I’m trying to write. Trying to be inspired, to find that perfect prompt that will shoot me into my next story; but I am chasing shadows. There is no perfect prompt. It is an illusion made up by writing books and authors who have “made it”. ‘It just came to me’ they say nonchalantly. ‘I dreamed about that character’ they might add. ‘The story has been rattling around in my head for ages and my friends always said it would make a good book’ another might quip.
And then there’s me. Apparently the only writer who doesn’t dream her characters into being during the night; full, robust beings by the time the kettle whistles. No story rattles around my head. No well meaning friends are begging me to put a story to paper (the begging goes in a slightly different direction). This isn’t writer’s block. Writer’s block implies that there is writing that is being blocked. This is writer’s – see, I can’t even come up with an analogy to what I am going through – blank. The complete absence of anything to write about; characters, setting, description, dialogue would all be lovely but I first need a subject. The point of the story, the plot line needs to have its start somewhere. First line, last line, middle of the story – I’ll start anywhere if I could just think of something to start with. (And now I can’t even compose a sentence properly, ending with a preposition – shameful.)
So here I am doing one of the very things I detest because I cannot think of anything else to write. I am writing about writing. I detest it because writing is such a personal experience. So what if big shot, New York Times Bestselling author uses a five inch by nine inch blue cloth bound journal that cost $9.95 and has blank pages with character traits listed on even pages and setting descriptions on every other odd page with plot outlines on the remaining odd pages. It’s just not me. Not that I don’t like the color blue (which I do) or that making lists of things is bad idea. But writing is personal.

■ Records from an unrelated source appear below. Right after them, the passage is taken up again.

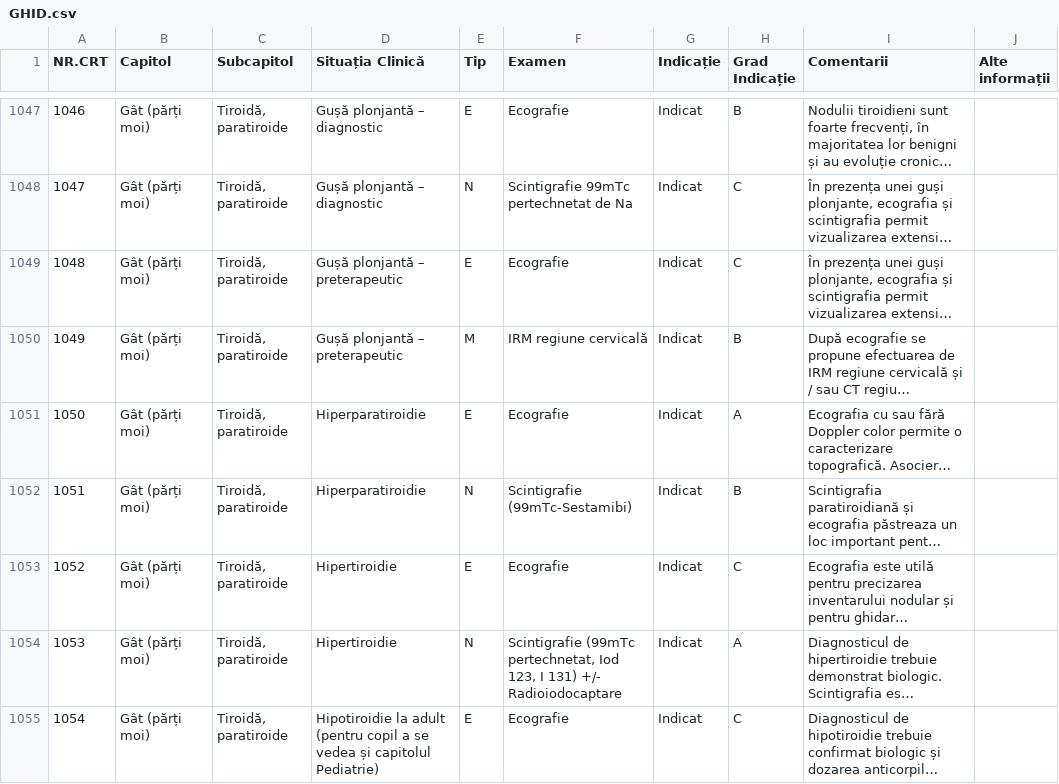
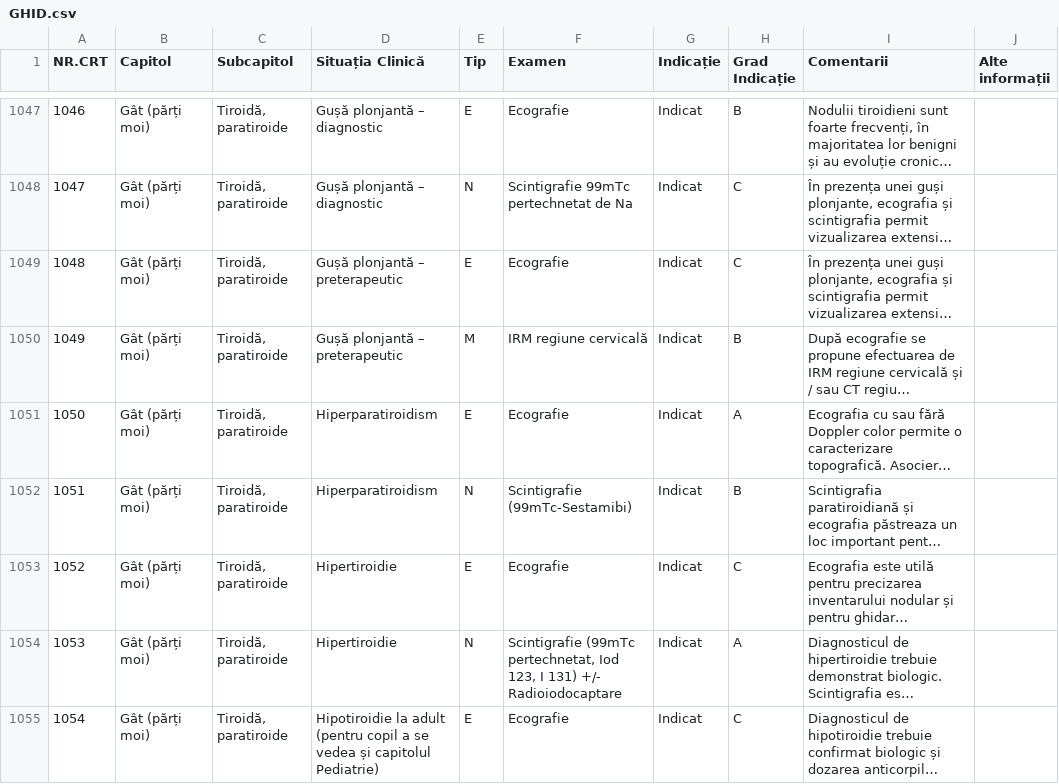
Before and after one commit to cstroie/GIRI, a CSV file: GHID.csv, drawn as a sheet; only a part is shown, gaps mark what is left out; long unchanged cells end in …; the diff names each change by its address in the sheet, - before the commit and + after, or states it on an @@ line.

```diff
--- a/GHID.csv
+++ b/GHID.csv
-D1051:D1052 (Situația Clinică): Hiperparatiroidie
+D1051:D1052 (Situația Clinică): Hiperparatiroidism
```
Also changed, not shown: 2 other files.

I do it my way. You do it yours. Just because my fiction professor says he only uses a single notebook (four inches by three inches, black with an elastic band) for everything, from grocery lists to chapters of his novel, doesn’t mean that I must consolidate my writing journal, a sketch book (makes me feel artsy) with the wire spiral at the top and a yellow cover; my (hmm, was about to call it deep thoughts journal but not so much) personal thoughts journal which includes my Bible notes, and the journal of ‘crazed in-the-moment thoughts and poems’ on my computer. They do not have to become one. Why? Because I don’t want them to. I like having multiple journals. Skipping from one to another enhances my writing (at least that’s what I tell myself). To be honest, there have been times when I have wished I didn’t have to lug three separate journals half way around the world just to record my thoughts. But I suppose if I were to do otherwise I would not be staying true to myself.
Even with all my journals I can’t think of anything to write, but here goes. There once was a girl. (How original.) Where does she go? Whom does she meet? I DON’T KNOW I HAVE WRITER’S BLOCK!